Having publicly announced my intention to retire around July this year, the implications of that decision are kicking in already. Some of them have been brought to my attention by others who have retired already from vocations that had consumed their head and their heart. I am grateful for their input.
Their insights have been thoughtful and very welcome. I have always responded to changes in my personal life very positively – even those forced upon me by external events; like the death of a parent or illness. I will approach retirement with hope and vigour.
I’ve also managed changes in my professional life with confidence and energy. Except for those occasions when I felt very deeply that the change being proposed was not in the interests of what I believed to be the primary focus of the ministry I was involved in. Or, the interests of a contemporary Christian faith responding to a world full of possibilities and challenges, and at times, threats to its core identity as a welcoming inclusive community. In those circumstances, I have resisted and opposed with thoughtful arguments and controlled passion. Well, I think I have!
Whilst 2021 represents a year of change and transition for me personally, as it does for other individuals in our community, more importantly it also represents a significant year of change for all of us as a community as we craft our course through the next few months.
We have been making some big and long-overdue decisions about maintenance work on the Church building: the unsafe tower has been replaced with a new one, work will commence very soon on replacing the roof ( possibly next week), and then work will commence on underpinning the floor, improving drainage and fixing plaster etc. Thanks to some good financial re-structuring and improvements in our income base we will be able to weather the financial storm so-to-speak. So, in some ways, apart from some temporary disruption to using the building over coming months, this part of our future is being handled and underway.

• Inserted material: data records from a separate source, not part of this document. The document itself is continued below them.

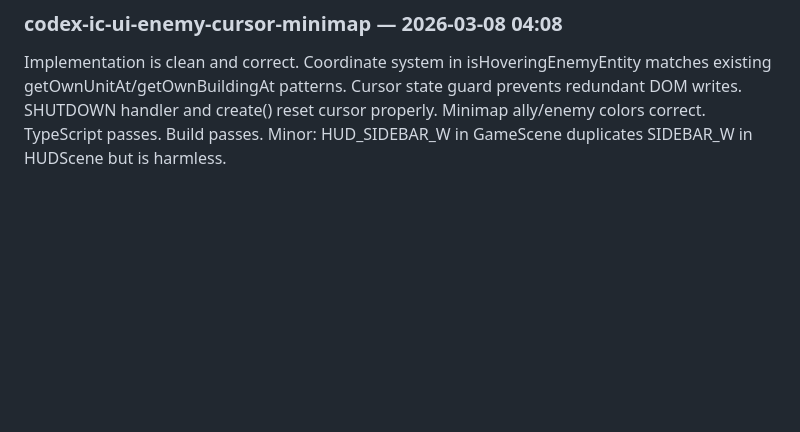
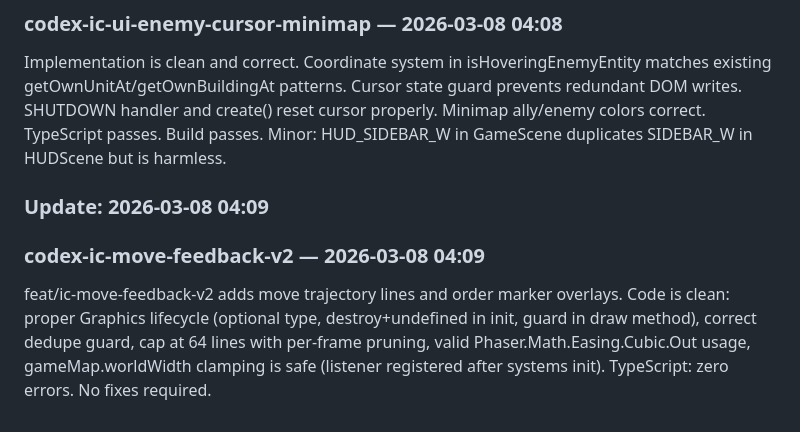
Before and after one commit to linkbag/IronCommand, a Markdown page: docs/ESR.md, the part around one of its changes. Drawn GitHub-style; blank space fills up the shorter version.

Commit message:
docs: auto-update ESR + persist worklog for codex-ic-move-feedback-v2

```diff
--- a/docs/ESR.md
+++ b/docs/ESR.md
@@ -142,3 +142,7 @@ All changes are clean. Removed redundant barracks equality check and stray blank
 ### Update: 2026-03-08 04:08
 ### codex-ic-ui-enemy-cursor-minimap — 2026-03-08 04:08
 Implementation is clean and correct. Coordinate system in isHoveringEnemyEntity matches existing getOwnUnitAt/getOwnBuildingAt patterns. Cursor state guard prevents redundant DOM writes. SHUTDOWN handler and create() reset cursor properly. Minimap ally/enemy colors correct. TypeScript passes. Build passes. Minor: HUD_SIDEBAR_W in GameScene duplicates SIDEBAR_W in HUDScene but is harmless.
+
+### Update: 2026-03-08 04:09
+### codex-ic-move-feedback-v2 — 2026-03-08 04:09
+feat/ic-move-feedback-v2 adds move trajectory lines and order marker overlays. Code is clean: proper Graphics lifecycle (optional type, destroy+undefined in init, guard in draw method), correct dedupe guard, cap at 64 lines with per-frame pruning, valid Phaser.Math.Easing.Cubic.Out usage, gameMap.worldWidth clamping is safe (listener registered after systems init). TypeScript: zero errors. No fixes required.
```
Also changed, not shown: other parts of docs/ESR.md (+1 -1 lines), docs/history/2026-03-08-codex-ic-move-feedback-v2.md (added, +54 -0 lines).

However, our life and purpose together involves but transcends property-related matters and concerns, and this is where we will need to turn our attention over the coming weeks and months. As a community of very different individuals, we are in this together. Some people have been with the ‘St Kilda story’ for a long time, while others have joined more recently. But it is as a people having equal worth within that community that we will need to navigate this change. We will need to support, encourage and listen to each other in the process of pooling our faith, our imagination, our passion, our ideas, and our hopes for the faith communities that meet inside 163 Chapel St, St Kilda.
No one perspective or opinion is less or more important or credible than another. The future will impact all of us, so we will need to work together thoughtfully so that we craft a future that looks like something everyone can get behind and bring to life.
To this end, we will be embarking upon a small group process, hosted by myself and a member of Church Council. We will host these events over the internet using Zoom – something we are now all very familiar with. Some papers are going to be sent to you early next week for you to read and think about before the small group meeting – we thought that was better than just beginning with a blank page. I urge you to read them and give them your faithful consideration. We are not starting from scratch so-to-speak. We have done things and learned things, and now we draw upon our collective experiences and hopes to shape the next phase of our ministry in St Kilda with imagination, boldness and confidence.
I know change can be both daunting and at times threatening, but it also opens up all sorts of opportunities for asking questions like: what if…..
So, how will we navigate and manage change during 2021?